National Council of Teachers of English (NCTE) recently revised the position statement concerning English and Language Arts Materials of Indigenous Peoples and People of Color. This statement begins the new document:
“Indigenous communities and People of Color in the United States, including Native Americans and Alaska Natives, Pacific Islanders, Asian Americans, Blacks, Chicanx, Puerto Ricans, and others, continue to suffer debilitating and systemic discrimination in jobs, housing, civil rights, and education. Part of this discrimination takes place in the form of erasure, and these communities continue to face a school curriculum that, for them, frequently downplays or does not include their communities’ work and contributions. Ironically, it is also a curriculum which, in a different fashion, deprives white students and teachers by denying them opportunities to gain a more complete and accurate picture of the diverse and intricately connected constellations of histories and literatures of the United States. While some strides have been made, that work is incomplete, and the still-existing structural inequalities within education continue to make an impact on all students.”

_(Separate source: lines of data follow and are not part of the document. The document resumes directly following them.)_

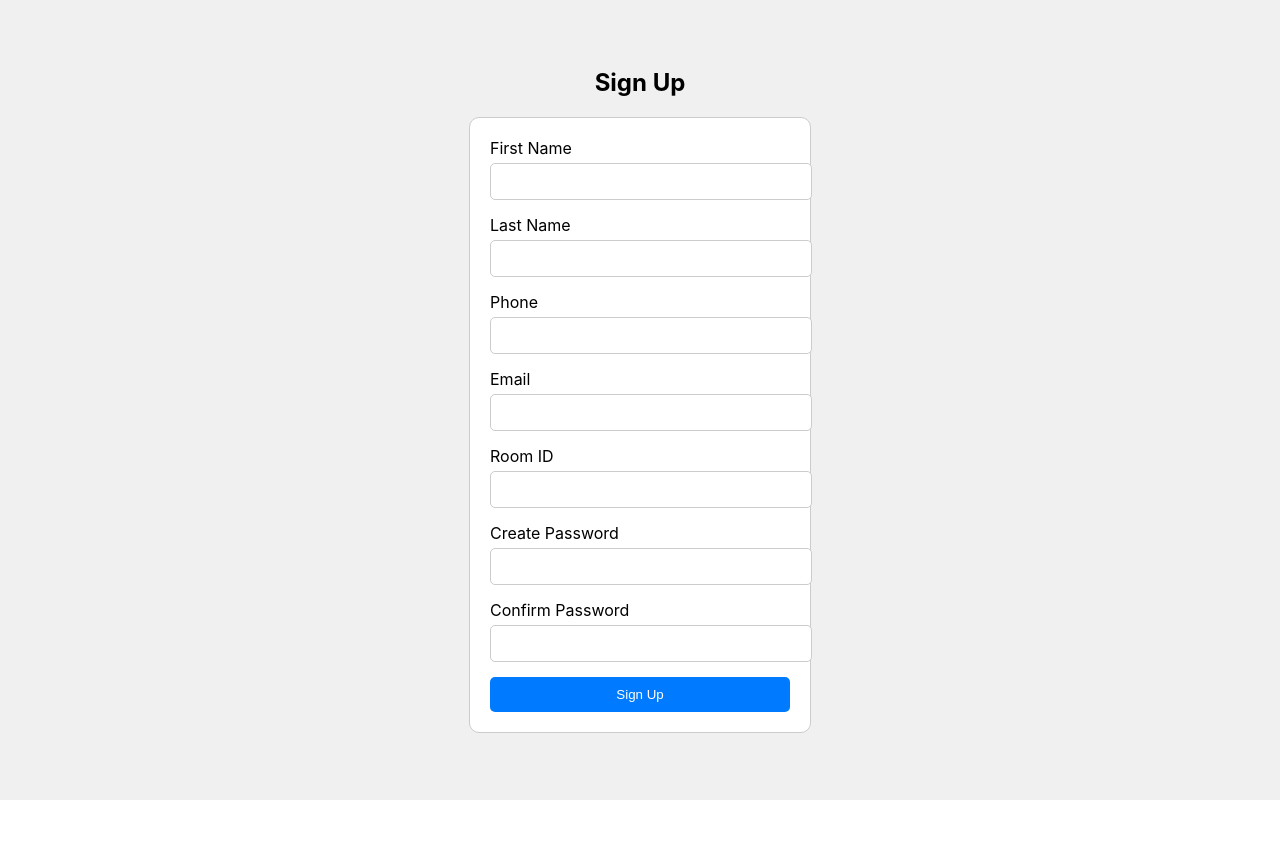
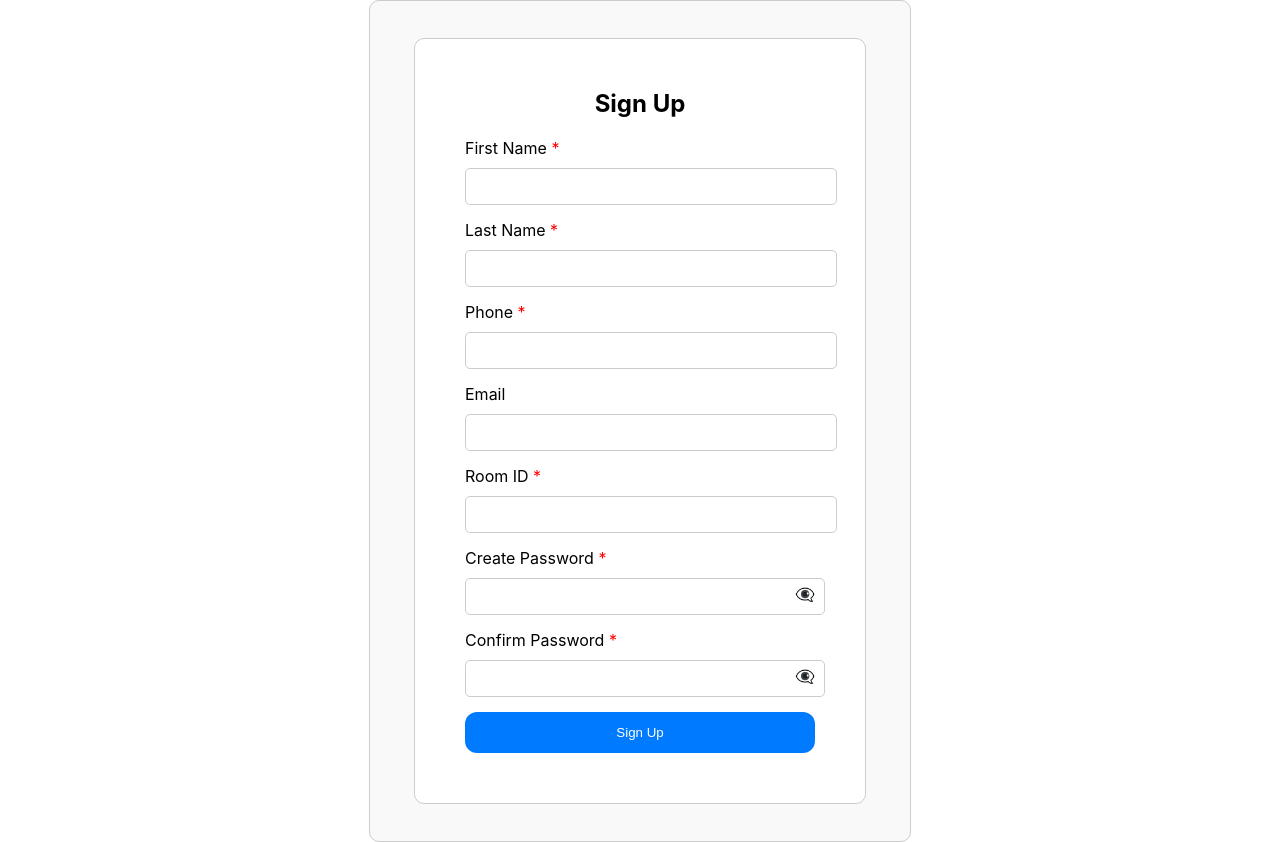
Before and after one commit to gurramvinnu/Room-sharing, a React (Create React App) app: page /SignupPage in a window 1280 px wide. Before the commit the page ends 800 px from the top, so only its background shows below. Built offline with nearby package versions, Linux system fonts and the light colour scheme.

Commit message:
signup code

```diff
--- a/src/SignupPage.css
+++ b/src/SignupPage.css
@@ -8,10 +8,10 @@
 }
 
 .signup-form {
-    display: flex;
+    display: center;
     flex-direction: column;
-    width: 300px;
-    padding: 20px;
+    width: 350px;
+    padding: 50px;
     border: 1px solid #ccc;
     border-radius: 10px;
     background-color: #fff;
@@ -35,10 +35,55 @@
 }
 
 .signup-button {
-    padding: 10px;
+    align-items: cen;
+    padding: 13px;
     border: none;
-    border-radius: 5px;
+    border-radius: 12px;
     background-color: #007bff;
     color: white;
     cursor: pointer;
 }
+
+/* SignupPage.css */
+.signup-container {
+    max-width: 500px;
+    margin: auto;
+    padding: 20px;
+    border: 1px solid #ccc;
+    border-radius: 10px;
+    background-color: #f9f9f9;
+}
+
+.signup-form {
+    display: flex;
+    flex-direction: column;
+}
+
+.input-container {
+    margin-bottom: 15px;
+}
+
+.input-container label {
+    display: block;
+    margin-bottom: 5px;
+}
+
+.input-container .required  {
+    color: red;
+}
+
+.input-container .error-message {
+    color: red;
+}
+.input-container .filled  {
+    color: rgb(16, 9, 9);
+}
+.input-field {
+    width: 100%;
+    padding: 10px
+}
+
+.password-field {
+    display: flex;
+    align-items: center;
+}
--- a/src/SignupPage.js
+++ b/src/SignupPage.js
@@ -2,10 +2,25 @@ import React, { useState } from 'react';
 import './SignupPage.css';
 
 const SignupPage = () => {
+    const [firstName, setFirstName] = useState('');
+    const [lastName, setLastName] = useState('');
+    const [phone, setPhone] = useState('');
+    const [email, setEmail] = useState('');
+    const [roomId, setRoomId] = useState('');
     const [password, setPassword] = useState('');
     const [confirmPassword, setConfirmPassword] = useState('');
     const [passwordSuggestions, setPasswordSuggestions] = useState('');
 
+    const [firstNameError, setFirstNameError] = useState('');
+    const [lastNameError, setLastNameError] = useState('');
+    const [phoneError, setPhoneError] = useState('');
+    const [emailError, setEmailError] = useState('');
+    const [roomIdError, setRoomIdError] = useState('');
+    const [passwordError, setPasswordError] = useState('');
+    const [confirmPasswordError, setConfirmPasswordError] = useState('');
+    const [generalErrorMessage, setGeneralErrorMessage] = useState('');
+    const [successMessage, setSuccessMessage] = useState('');
+    const [passwordVisible, setPasswordVisible] = useState(false);
     const handlePasswordChange = (e) => {
         const value = e.target.value;
         setPassword(value);
@@ -16,52 +31,200 @@ const SignupPage = () => {
         setConfirmPassword(e.target.value);
     };
 
+    const validateFields = () => {
+        let valid = true;
+        setFirstNameError('');
+        setLastNameError('');
+        setPhoneError('');
+        setEmailError('');
+        setRoomIdError('');
+        setPasswordError('');
+        setConfirmPasswordError('');
+
+        if (!firstName) {
+            setFirstNameError('First name is required');
+            valid = false;
+        }
+        if (!lastName) {
+            setLastNameError('Last name is required');
+            valid = false;
+        }
+        if (!phone) {
+            setPhoneError('Phone number is required');
+            valid = false;
+        }
+
+        if (!roomId) {
+            setRoomIdError('Room ID is required');
+            valid = false;
+        }
+        if (!password) {
+            setPasswordError('Password is required');
+            valid = false;
+        }
+        if (password.length < 8) {
+            setPasswordError('Password must be at least 8 characters');
+            valid = false;
+        }
+        if (!confirmPassword) {
+            setConfirmPasswordError('Please confirm your password');
+            valid = false;
+        }
+        if (password !== confirmPassword) {
+            setConfirmPasswordError('Passwords do not match');
+            valid = false;
+        }
+        return valid;
+    };
+    const togglePasswordVisibility = () => {
+        setPasswordVisible(!passwordVisible);
+    };
+    const handleSubmit = async (e) => {
+        e.preventDefault();
+        setGeneralErrorMessage('');
+        setSuccessMessage('');
+
+        if (!validateFields()) {
+            return;
+        }
+
+        const userData = {
+            first_name: firstName,
+            last_name: lastName,
+            phone: phone,
+            email: email,
+            room_id: roomId,
+            password: password,
+        };
+
+        try {
+            const response = await fetch('https://back-end-room-sharing.onrender.com/api/signup', {
+                method: 'POST',
+                headers: {
+                    'Content-Type': 'application/json',
+                },
+                body: JSON.stringify(userData),
+            });
+
+            if (response) {
+                console.log('Login successful:');
+
+                window.location.href = '/login';
+            } else {
+
+            }
+
+        } catch (error) {
+            console.error('Error:', error);
+            setGeneralErrorMessage('An error occurred. Please try again.');
+        }
+
+    };
+
     return (
         <div className="signup-container">
-            <h2>Sign Up</h2>
-            <form className="signup-form">
+            <form className="signup-form" onSubmit={handleSubmit}>
+                <h2 align="center">Sign Up</h2>
                 <div className="input-container">
-                    <label htmlFor="firstName">First Name</label>
-                    <input type="text" id="firstName" name="firstName" className="input-field" />
+                    <label htmlFor="firstName">First Name <span className={!firstName?"required":"filled"}>*</span></label>
+                    <input
+                        type="text"
+                        id="firstName"
+                        name="firstName"
+                        className="input-field"
+                        value={firstName}
+                        onChange={(e) => setFirstName(e.target.value)}
+                    />
+                    {firstNameError && <p className="error-message">{ !firstName? firstNameError:""}</p>}
                 </div>
                 <div className="input-container">
-                    <label htmlFor="lastName">Last Name</label>
-                    <input type="text" id="lastName" name="lastName" className="input-field" />
+                    <label htmlFor="lastName">Last Name <span className={!lastName?"required":"filled"}>*</span></label>
+                    <input
+                        type="text"
+                        id="lastName"
+                        name="lastName"
+                        className="input-field"
+                        value={lastName}
+                        onChange={(e) => setLastName(e.target.value)}
+                    />
+                    {lastNameError && <p className="error-message">{lastName?"":lastNameError}</p>}
                 </div>
                 <div className="input-container">
-                    <label htmlFor="phone">Phone</label>
-                    <input type="text" id="phone" name="phone" className="input-field" />
+                    <label htmlFor="phone">Phone <span className={!phone?"required":"filled"}>*</span></label>
+                    <input
+                        type="text"
+                        id="phone"
+                        name="phone"
+                        className="input-field"
+                        value={phone}
+                        onChange={(e) => setPhone(e.target.value)}
+                    />
+                    {phoneError && <p className="error-message">{phone?"":phoneError}</p>}
                 </div>
                 <div className="input-container">
-                    <label htmlFor="email">Email</label>
-                    <input type="email" id="email" name="email" className="input-field" />
+                    <label htmlFor="email">Email </label>
+                    <input
+                        type="email"
+                        id="email"
+                        name="email"
+                        className="input-field"
+                        value={email}
+                        onChange={(e) => setEmail(e.target.value)}
+                    />
+
                 </div>
                 <div className="input-container">
-                    <label htmlFor="roomId">Room ID</label>
-                    <input type="text" id="roomId" name="roomId" className="input-field" />
+                    <label htmlFor="roomId">Room ID <span className={!roomId?"required":"filled"}>*</span></label>
+                    <input
+                        type="text"
+                        id="roomId"
+                        name="roomId"
+                        className="input-field"
+                        value={roomId}
+                        onChange={(e) => setRoomId(e.target.value)}
+                    />
+                    {roomIdError && <p className="error-message">{roomId?"":roomIdError}</p>}
                 </div>
                 <div className="input-container">
-                    <label htmlFor="password">Create Password</label>
+                    <label htmlFor="password">Create Password <span className={!password?"required":"filled"}>*</span></label>
+                    <div className="password-field">
                         <input
-                        type="password"
+                            type={passwordVisible ? "text" : "password"}
                             id="password"
                             name="password"
                             className="input-field"
                             value={password}
                             onChange={handlePasswordChange}
                         />
-                    {passwordSuggestions && <p className="password-suggestions">{passwordSuggestions}</p>}
+                        <span
+                            className="password-toggle-icon"
+                            onClick={togglePasswordVisibility}
+                        >
+                            {passwordVisible ? "👁️" : "👁️‍🗨️"}
+                        </span>
+                    </div>
+                    {passwordError && <p className="error-message">{!password ? passwordError :''}</p>}
+                    {passwordSuggestions && <p className="error-message">{passwordSuggestions}</p>}
                 </div>
                 <div className="input-container">
-                    <label htmlFor="confirmPassword">Confirm Password</label>
+                    <label htmlFor="confirmPassword">Confirm Password <span className={!confirmPassword?"required":"filled"}>*</span></label>
+                    <div className="password-field">
                         <input
-                        type="password"
-                        id="confirmPassword"
-                        name="confirmPassword"
+                            type={passwordVisible ? "text" : "password"}
+                            id="password"
+                            name="password"
                             className="input-field"
                             value={confirmPassword}
                             onChange={handleConfirmPasswordChange}
                         />
+                        <span
+                            className="password-toggle-icon"
+                            onClick={togglePasswordVisibility}
+                        >
+                            {passwordVisible ? "👁️" : "👁️‍🗨️"}
+                        </span>
+                    </div>
+                    {confirmPasswordError && <p className="error-message">{confirmPassword?"":confirmPasswordError}</p>}
                 </div>
                 <button type="submit" className="signup-button">Sign Up</button>
             </form>
--- a/src/loginpage.js
+++ b/src/loginpage.js
@@ -1,12 +1,51 @@
 import React, { useState } from 'react';
 import './loginpage.css';
 
-
 const LoginPage = () => {
+    const [phone, setPhone] = useState('');
+    const [password, setPassword] = useState('');
     const [passwordVisible, setPasswordVisible] = useState(false);
+    const [isLoading, setIsLoading] = useState(false);
+    const [errorMessage, setErrorMessage] = useState('');
 
     const togglePasswordVisibility = () => {
         setPasswordVisible(!passwordVisible);
+    };
+
+    const handleSubmit = async (e) => {
+        e.preventDefault();
+        setIsLoading(true);
+        setErrorMessage('');
+
+        const userData = {
+            phone,
+            password,
+        };
+
+        try {
+            const response = await fetch('https://back-end-room-sharing.onrender.com/api/signin', {
+                method: 'POST',
+                headers: {
+                    'Content-Type': 'application/json',
+                },
+                body: JSON.stringify(userData),
+            });
+
+            const result = await response.json();
+
+            if (response.ok && result.status) {
+                console.log('Login successful:', result);
+
+                window.location.href = '/';
+            } else {
+                setErrorMessage(result.msg || 'Login failed');
+            }
+        } catch (error) {
+            console.error('Error:', error);
+            setErrorMessage('An error occurred. Please try again.');
+        } finally {
+            setIsLoading(false);
+        }
     };
 
     return (
@@ -14,10 +53,18 @@ const LoginPage = () => {
             <div className="logo">
                 <img src="https://www.example.com/logo.png" alt="Logo" />
             </div>
-            <form className="login-form">
+            <form className="login-form" onSubmit={handleSubmit}>
+
                 <div className="input-container">
                     <label htmlFor="phone">Phone</label>
-                    <input type="text" id="phone" name="phone" className="input-field" />
+                    <input
+                        type="text"
+                        id="phone"
+                        name="phone"
+                        className="input-field"
+                        value={phone}
+                        onChange={(e) => setPhone(e.target.value)}
+                    />
                 </div>
                 <div className="input-container">
                     <label htmlFor="password">Password</label>
@@ -27,6 +74,8 @@ const LoginPage = () => {
                             id="password"
                             name="password"
                             className="input-field"
+                            value={password}
+                            onChange={(e) => setPassword(e.target.value)}
                         />
                         <span
                             className="password-toggle-icon"
@@ -36,7 +85,10 @@ const LoginPage = () => {
                         </span>
                     </div>
                 </div>
-                <button type="submit" className="login-button" href="/*">Login</button>
+                {errorMessage && <div className="error-message">{errorMessage}</div>}
+                <button type="submit" className="login-button">
+                    {isLoading ? 'Logging in...' : 'Login'}
+                </button>
             </form>
             <div className="new-user">
                 <a href="/SignupPage">New User? Sign Up</a>
```
Lines whose indentation alone changed are shown as unchanged.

Interestingly, the recent publication of American Dirt by Jeanine Cummins has sparked controversy because a Latinx did not write the novel that depicts Mexican characters, situations, challenges, and culture. NEHS chapters may wish to review the NCTE document, read more of the debate on cultural appropriation, and sponsor forums for discussion in their communities or within chapters. Another interesting project would be to review English curricular texts and consider the representation of cultures, author ethnicities, and genders.